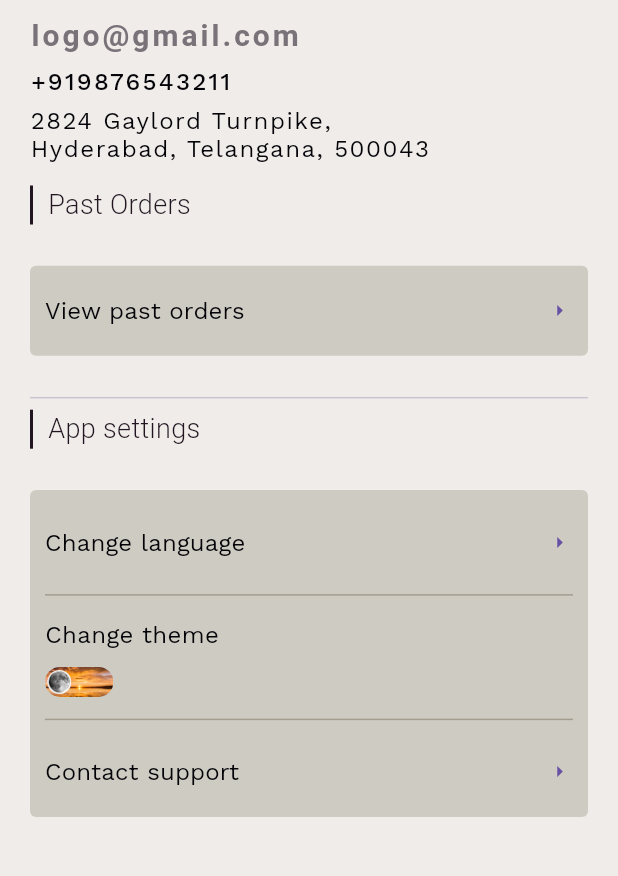
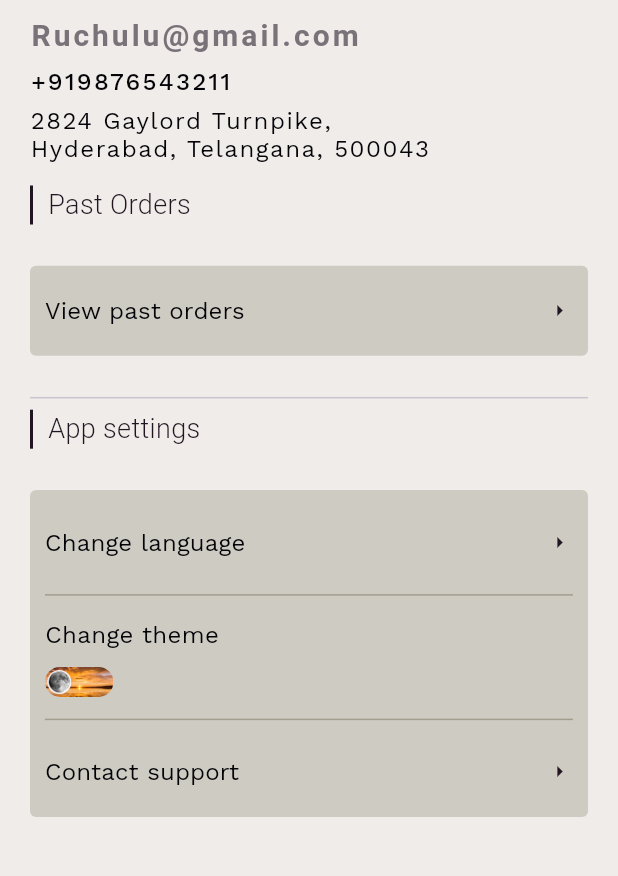
Before and after one commit to AkshithaReddy1899/digital_menu, a Flutter app: the ProfileScreen screen opened directly, on a phone screen of 412 x 824 dp, the part 134-1010 px from its top. Run offline on Flutter 3.47's test engine with Material 3 defaults, Android fonts, the phone set to English and light mode, and no system bars; our stand-ins replace carousel_slider, countup, flutter_svg, google_fonts, hooks_riverpod, image_picker and 5 more; generated files the repository leaves out were written again; network calls fail; Roboto replaces fonts that are missing (Questrial).

Commit message:
UI Fixes

```diff
--- a/lib/common/components/menu.dart
+++ b/lib/common/components/menu.dart
@@ -231,6 +231,7 @@
                             if (!context.mounted) return;
                             AppConstant().showAlert(
                                 context,
+                                isDark,
                                 'Error',
                                 "There was an error while ${bisUpdate ? "updating" : "adding"} the category, Please try again later :(",
                                 "OK");
@@ -244,6 +245,7 @@
                         AppConstant().elevatedButton(isDark, () async {
                           AppConstant().showAlert(
                             context,
+                            isDark,
                             'Are you sure?',
                             "This action can't be undone",
                             'No',
@@ -453,7 +455,7 @@
                                                             .lightAccent,
                                                   ),
                                                   AppConstant().commonText(
-                                                    "\$${product.price}",
+                                                    "₹${product.price}",
                                                     20.0,
                                                     FontWeight.w400,
                                                     kIsWeb
@@ -461,7 +463,7 @@
                                                             ? AppConstant
                                                                 .darkSecondary
                                                             : AppConstant
-                                                                .lightPrimary
+                                                                .lightAccent
                                                         : themeProvider.darkMode
                                                             ? AppConstant
                                                                 .darkSecondary
--- a/lib/main.dart
+++ b/lib/main.dart
@@ -45,6 +45,7 @@
     return MaterialApp(
       localizationsDelegates: AppLocalizations.localizationsDelegates,
       supportedLocales: L10n.all,
+      debugShowCheckedModeBanner: false,
       locale: Locale(themeProvider.lan),
       theme: ThemeData(
         textTheme: TextTheme(
--- a/lib/views/mobile_screens/category.dart
+++ b/lib/views/mobile_screens/category.dart
@@ -139,6 +139,7 @@
                               if (!context.mounted) return;
                               AppConstant().showAlert(
                                   context,
+                                  isDark,
                                   'Error',
                                   "There was an error while ${bisUpdate ? "updating" : "adding"} the category, Please try again later :(",
                                   "OK");
@@ -154,6 +155,7 @@
                           if (_formKey.currentState!.validate()) {
                             AppConstant().showAlert(
                               context,
+                              isDark,
                               'Are you sure?',
                               "This action can't be undone",
                               'No',
--- a/lib/views/mobile_screens/home_screen.dart
+++ b/lib/views/mobile_screens/home_screen.dart
@@ -66,6 +66,10 @@
           orders = response.object!.orders!;
         }
 
+        for(var i = 0; i < pendingOrders.length; i++){
+          print(pendingOrders[i].toJson());
+        }
+
         pendingOrders = pendingOrders;
         currentOrders = currentOrders;
         servedOrders = servedOrders;
@@ -98,7 +102,7 @@
                         mainAxisAlignment: MainAxisAlignment.spaceBetween,
                         children: [
                           Text(
-                            'logo',
+                            'Ruchulu',
                             style: AppConstant().logoTextStyle(
                               themeProvider.darkMode == true
                                   ? AppConstant.darkAccent
@@ -223,7 +227,7 @@
                                     themeProvider.darkMode
                                         ? Icons.dark_mode
                                         : Icons.sunny,
-                                    'Change theme',
+                                    'Theme',
                                   ),
                                   AppConstant().containerWithLabelComponent(
                                     themeProvider.darkMode,
--- a/lib/views/mobile_screens/login_screen.dart
+++ b/lib/views/mobile_screens/login_screen.dart
@@ -85,7 +85,7 @@
             crossAxisAlignment: CrossAxisAlignment.center,
             children: [
               Text(
-                'logo',
+                'Ruchulu',
                 style: AppConstant().logoTextStyle(
                   themeProvider.darkMode == true
                       ? AppConstant.darkAccent
--- a/lib/views/mobile_screens/menu_screen.dart
+++ b/lib/views/mobile_screens/menu_screen.dart
@@ -188,6 +188,7 @@
                                   if (!context.mounted) return;
                                   AppConstant().showAlert(
                                       context,
+                                      isDark,
                                       'Error',
                                       "There was an error while ${bisUpdate ? "updating" : "adding"} the category, Please try again later :(",
                                       "OK");
--- a/lib/views/mobile_screens/profile_screen.dart
+++ b/lib/views/mobile_screens/profile_screen.dart
@@ -63,7 +63,7 @@
                 ),
                 const SizedBox(height: 10),
                 Text(
-                  "logo@gmail.com",
+                  "Ruchulu@gmail.com",
                   style: AppConstant().logoTextStyle(
                     themeProvider.darkMode == true
                         ? AppConstant.lightPrimary
@@ -124,7 +124,12 @@
                       children: [
                         AppConstant().appSideHeader(themeProvider.darkMode,
                             AppLocalizations.of(context)!.view_past_orders),
-                        const Icon(Icons.arrow_right)
+                        Icon(
+                          Icons.arrow_right,
+                          color: themeProvider.darkMode
+                              ? AppConstant.darkAccent
+                              : AppConstant.lightAccent,
+                        )
                       ],
                     ),
                   ),
@@ -170,10 +175,14 @@
                         child: Row(
                           mainAxisAlignment: MainAxisAlignment.spaceBetween,
                           children: [
-                            AppConstant().appSideHeader(
-                                themeProvider.darkMode,
+                            AppConstant().appSideHeader(themeProvider.darkMode,
                                 AppLocalizations.of(context)!.change_lan),
-                            const Icon(Icons.arrow_right),
+                            Icon(
+                              Icons.arrow_right,
+                              color: themeProvider.darkMode
+                                  ? AppConstant.darkAccent
+                                  : AppConstant.lightAccent,
+                            ),
                           ],
                         ),
                       ),
@@ -218,7 +227,12 @@
                           children: [
                             AppConstant().appSideHeader(themeProvider.darkMode,
                                 AppLocalizations.of(context)!.contact),
-                            const Icon(Icons.arrow_right)
+                            Icon(
+                              Icons.arrow_right,
+                              color: themeProvider.darkMode
+                                  ? AppConstant.darkAccent
+                                  : AppConstant.lightAccent,
+                            )
                           ],
                         ),
                       ),
--- a/lib/views/web_screens/web_home.dart
+++ b/lib/views/web_screens/web_home.dart
@@ -176,7 +176,7 @@
                                 themeProvider.darkMode),
                             WebConstants().constSpacing(20),
                             WebConstants().aboutSubHeading(
-                                "At logo, we thrive at creating the best Indian dish. With over 50 dishes to choose from, explore what our menu has to offer.",
+                                "At Ruchulu, we thrive at creating the best Indian dish. With over 50 dishes to choose from, explore what our menu has to offer.",
                                 themeProvider.darkMode),
                             WebConstants().constSpacing(20),
                             WebConstants().webButton('Explore Menu', () {
```
Also changed, not shown: lib/common/app_constants.dart (+61 -68 lines), lib/views/mobile_screens/past_orders.dart (+13 -9 lines), pubspec.lock.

* * *

> Brief
Report every line of the data in which "appSideHeader" appears.

> Solution to the problem
                         AppConstant().appSideHeader(themeProvider.darkMode,
-                            AppConstant().appSideHeader(
+                            AppConstant().appSideHeader(themeProvider.darkMode,
                             AppConstant().appSideHeader(themeProvider.darkMode,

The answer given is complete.